But there are few if any presidents in the world that would take repeated verbal abuse from another government without responding. Obama’s advisers know that no matter what this administration does to Venezuela, the press will portray Chávez as the aggressor. So it’s an easy, if cynical, political calculation for them to poison relations from the outset. What they have not yet realised is that by doing so they are alienating the majority of the region.
There is still hope for change in US foreign policy toward Latin America, which has become thoroughly discredited on everything from the war on drugs to the Cuba embargo to trade policy. But as during the Bush years, we will need relentless pressure from the south. Last September the Union of South American Nations strongly backed Bolivia’s government against opposition violence and destabilisation. This was very successful in countering Washington’s tacit support for the more extremist elements of Bolivia’s opposition.
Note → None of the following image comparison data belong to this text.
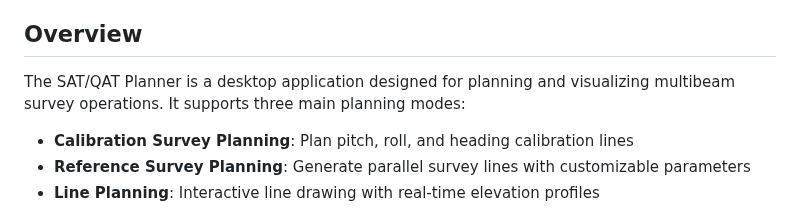
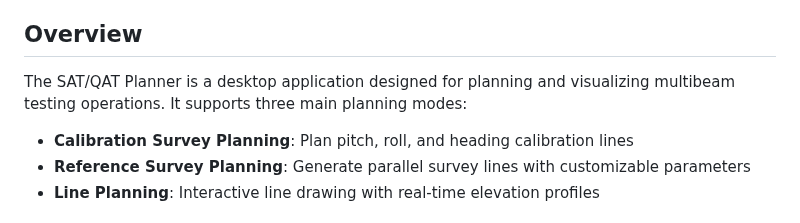
Before and after one commit to seamapper/SAT_Planner, a Markdown page: README.md, the part around the change. Rendered like a GitHub page.

```diff
--- a/README.md
+++ b/README.md
@@ -4,7 +4,7 @@ A comprehensive survey planning application for multibeam survey operations with
 
 ## Overview
 
-The SAT/QAT Planner is a desktop application designed for planning and visualizing multibeam survey operations. It supports three main planning modes:
+The SAT/QAT Planner is a desktop application designed for planning and visualizing multibeam testing operations. It supports three main planning modes:
 - **Calibration Survey Planning**: Plan pitch, roll, and heading calibration lines
 - **Reference Survey Planning**: Generate parallel survey lines with customizable parameters
 - **Line Planning**: Interactive line drawing with real-time elevation profiles
```
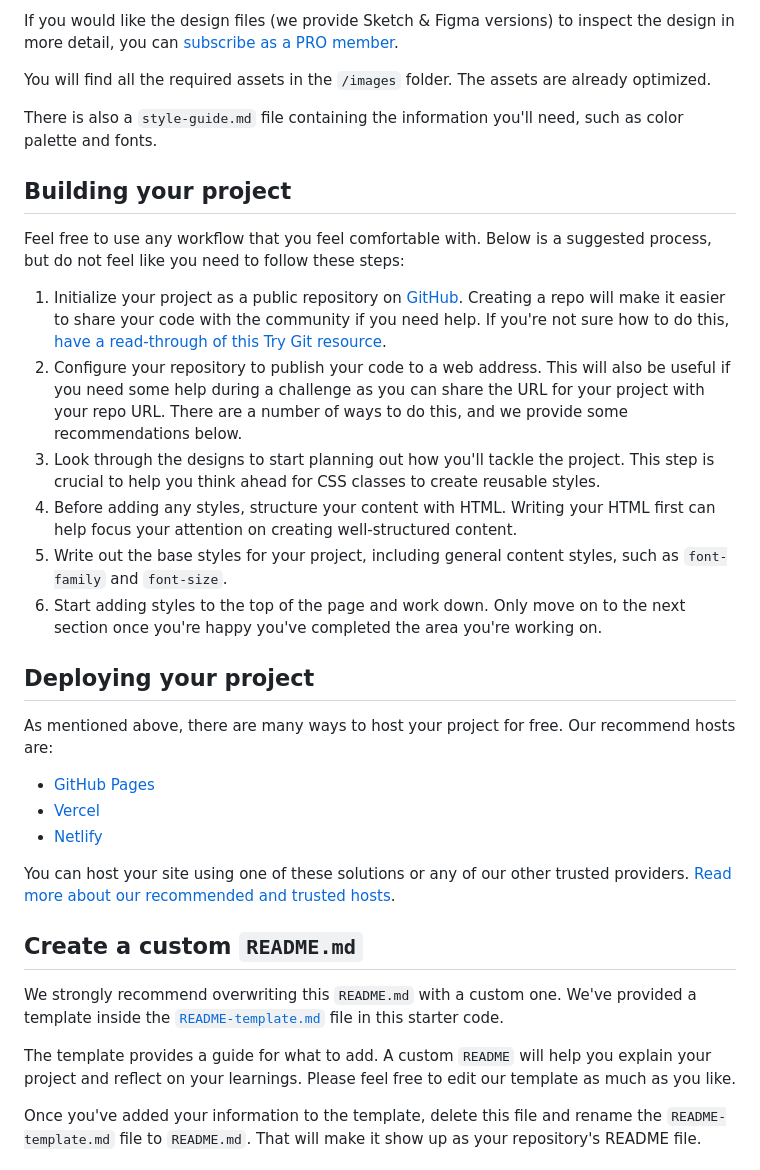
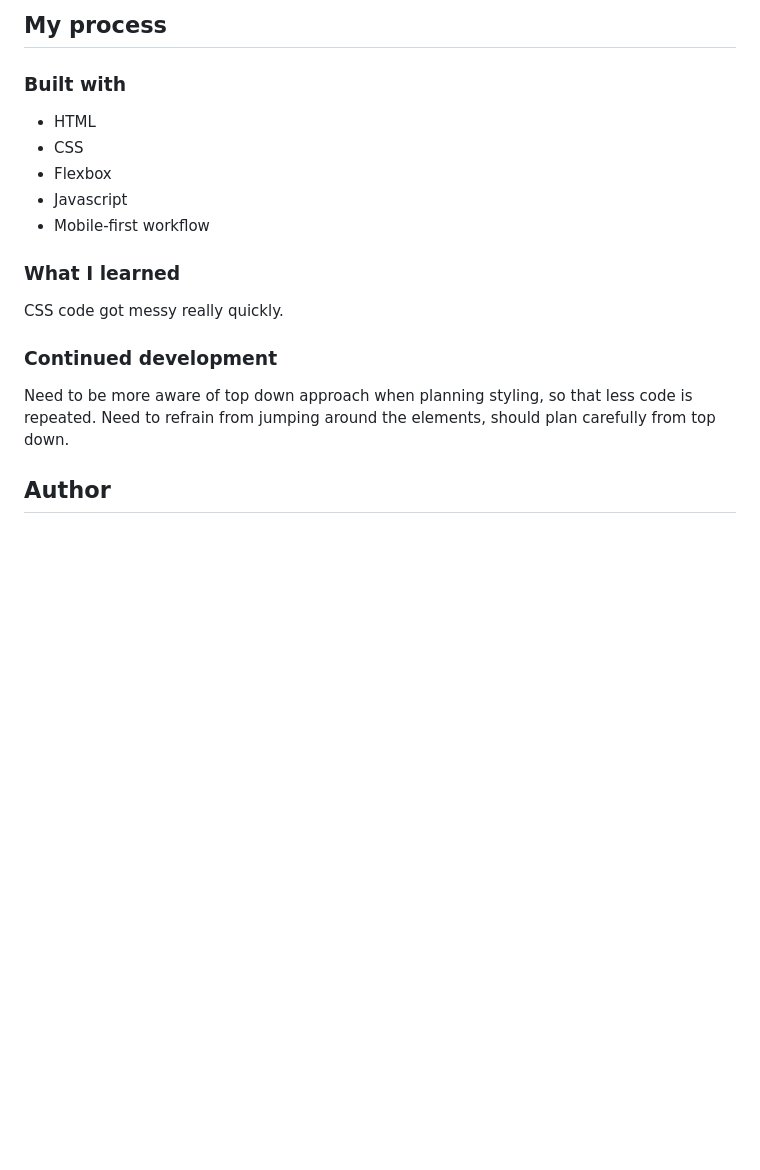
Before and after one commit to Xephna/interactive-rating-component-main, a Markdown page: README.md, the part around the change printed below. Drawn GitHub-style; blank space fills up the shorter version.

```diff
--- a/README.md
+++ b/README.md
@@ -33,36 +39,21 @@ The designs are in JPG static format. Using JPGs will mean that you'll need to u
 
-If you would like the design files (we provide Sketch & Figma versions) to inspect the design in more detail, you can [subscribe as a PRO member](https://www.frontendmentor.io/pro).
+## My process
 
-You will find all the required assets in the `/images` folder. The assets are already optimized.
+### Built with
 
-There is also a `style-guide.md` file containing the information you'll need, such as color palette and fonts.
+- HTML
+- CSS
+- Flexbox
+- Javascript
+- Mobile-first workflow
 
-## Building your project
+### What I learned
 
-Feel free to use any workflow that you feel comfortable with. Below is a suggested process, but do not feel like you need to follow these steps:
+CSS code got messy really quickly.
 
-1. Initialize your project as a public repository on [GitHub](https://github.com/). Creating a repo will make it easier to share your code with the community if you need help. If you're not sure how to do this, [have a read-through of this Try Git resource](https://try.github.io/).
-2. Configure your repository to publish your code to a web address. This will also be useful if you need some help during a challenge as you can share the URL for your project with your repo URL. There are a number of ways to do this, and we provide some recommendations below.
-3. Look through the designs to start planning out how you'll tackle the project. This step is crucial to help you think ahead for CSS classes to create reusable styles.
-4. Before adding any styles, structure your content with HTML. Writing your HTML first can help focus your attention on creating well-structured content.
-5. Write out the base styles for your project, including general content styles, such as `font-family` and `font-size`.
-6. Start adding styles to the top of the page and work down. Only move on to the next section once you're happy you've completed the area you're working on.
+### Continued development
 
-## Deploying your project
+Need to be more aware of top down approach when planning styling, so that less code is repeated. Need to refrain from jumping around the elements, should plan carefully from top down.
 
-As mentioned above, there are many ways to host your project for free. Our recommend hosts are:
+## Author
 
-- [GitHub Pages](https://pages.github.com/)
-- [Vercel](https://vercel.com/)
-- [Netlify](https://www.netlify.com/)
-
-You can host your site using one of these solutions or any of our other trusted providers. [Read more about our recommended and trusted hosts](https://medium.com/frontend-mentor/frontend-mentor-trusted-hosting-providers-bf000dfebe).
-
-## Create a custom `README.md`
-
-We strongly recommend overwriting this `README.md` with a custom one. We've provided a template inside the [`README-template.md`](./README-template.md) file in this starter code.
-
-The template provides a guide for what to add. A custom `README` will help you explain your project and reflect on your learnings. Please feel free to edit our template as much as you like.
-
-Once you've added your information to the template, delete this file and rename the `README-template.md` file to `README.md`. That will make it show up as your repository's README file.
-
```
Also changed, not shown: other parts of README.md (+25 -42 lines), images/desktop-solution.png (added), images/mobile-solution.png (added), 3 other files.
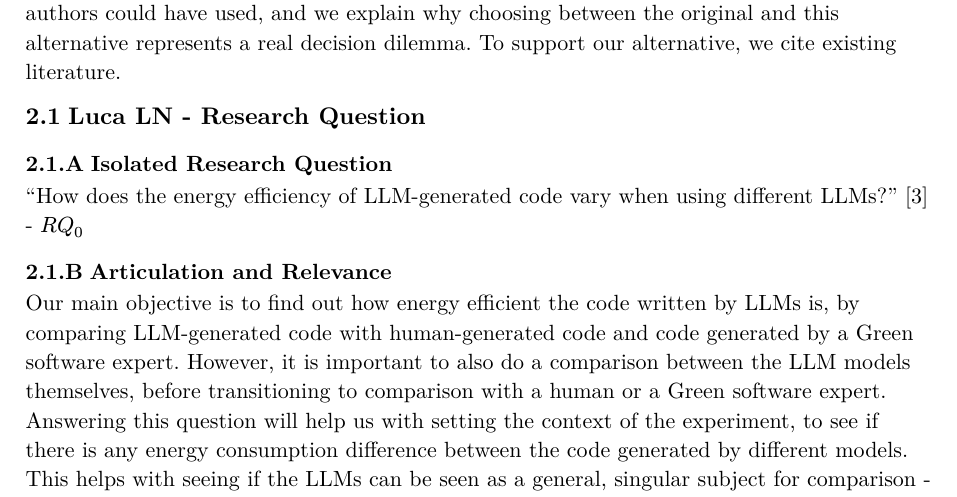
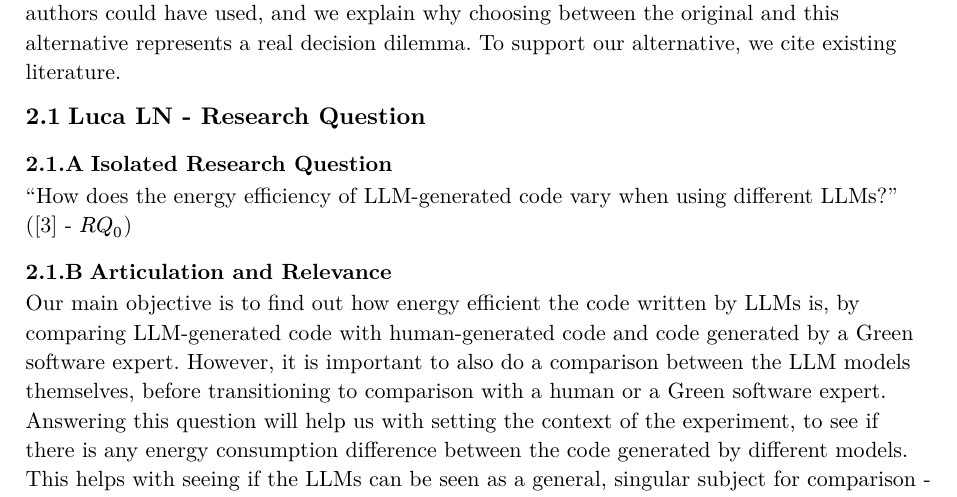
Before and after one commit to DiCesareDaniele/research-methods-in-computer-science, a Typst document (main.typ, which reads sections/questions/gabriel.typ, sections/questions/luca.typ, sections/questions/silvio.typ): part of page 2 of 11, cut so that both start at the same text. The pictures show the PDF file main.pdf that the author committed with the source.

Commit message:
fixed main citation

```diff
--- a/main.typ
+++ b/main.typ
@@ -13,6 +13,9 @@
 
 #pagebreak()
 
+// force this citation to be first
+#let _ = cite(<eec_via_llms>)
+
 #include "sections/introduction.typ"
 #include "sections/questions.typ"
 #include "sections/conclusion.typ"
--- a/sections/questions/gabriel.typ
+++ b/sections/questions/gabriel.typ
@@ -1,6 +1,6 @@
 #let question = (
   "A": [
-    "What is the difference between code developed by a Green software expert and LLM-generated code in terms of energy efficiency?" @eec_via_llms - $R Q_3$
+    "What is the difference between code developed by a Green software expert and LLM-generated code in terms of energy efficiency?" #box[(@eec_via_llms - $R Q_3$)]
   ],
   "B": [
     As more developers rely on AI tools to produce code faster, the volume of code that is generated and deployed is also likely to increase. This makes it important to evaluate code not only for functional correctness, but also for non-functional qualities such as energy efficiency. In many cases, developers focus primarily on functionality and may overlook sustainability concerns. Therefore, it is valuable to understand how LLM-generated code compares with code written by a Green software expert in terms of energy efficiency, since this can have significant implications for the sustainability of software applications and the environment.
--- a/sections/questions/luca.typ
+++ b/sections/questions/luca.typ
@@ -1,6 +1,6 @@
 #let question = (
   "A": [
-    "How does the energy efficiency of LLM-generated code vary when using different LLMs?" @eec_via_llms - $R Q_0$
+    "How does the energy efficiency of LLM-generated code vary when using different LLMs?" #box[(@eec_via_llms - $R Q_0$)]
   ],
   "B": [
     Our main objective is to find out how energy efficient the code written by LLMs is, by comparing LLM-generated code with human-generated code and code generated by a Green software expert. However, it is important to also do a comparison between the LLM models themselves, before transitioning to comparison with a human or a Green software expert. Answering this question will help us with setting the context of the experiment, to see if there is any energy consumption difference between the code generated by different models. This helps with seeing if the LLMs can be seen as a general, singular subject for comparison - meaning that all the models produce the same results in terms of energy consumption -, or if each of them produces different results, because after all, each LLM model is structured and trained differently.
--- a/sections/questions/silvio.typ
+++ b/sections/questions/silvio.typ
@@ -1,6 +1,6 @@
 #let question = (
   "A": [
-    "What is the impact of prompt engineering techniques on the energy efficiency of LLM-generated code?" @eec_via_llms - $R Q_2$
+    "What is the impact of prompt engineering techniques on the energy efficiency of LLM-generated code?" #box[(@eec_via_llms - $R Q_2$)]
   ],
   "B": [
     - *Relevance:* Prompt engineering is an emerging field that tries to determine the optimal prompt structure to obtain LLM outputs tailored to certain requirements. At a deeper level, the question is trying to establish whether it is worth it to invest time and resources in prompt engineering in an energy-saving context.
```
Also changed, not shown: sections/questions/hugo.typ (+1 -1 lines), main.pdf.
It showed the Bush administration that the region was not going to tolerate any attempts to legitimise an extra-legal opposition in Bolivia or to grant it special rights outside of the democratic political process.
Several presidents, including Lula, have called upon Obama to lift the embargo on Cuba, as they congratulated him on his victory. Lula also asked Obama to meet with Chávez. Hopefully these governments will continue to assert – repeatedly, publicly and with one voice – that Washington’s problems with Cuba, Bolivia and Venezuela are Washington’s problems, and not the result of anything that those governments have done. When the Obama team is convinced that a “divide and conquer” approach to the region will fail just as miserably for this administration as it did for the previous one, then we may see the beginnings of a new policy toward Latin America.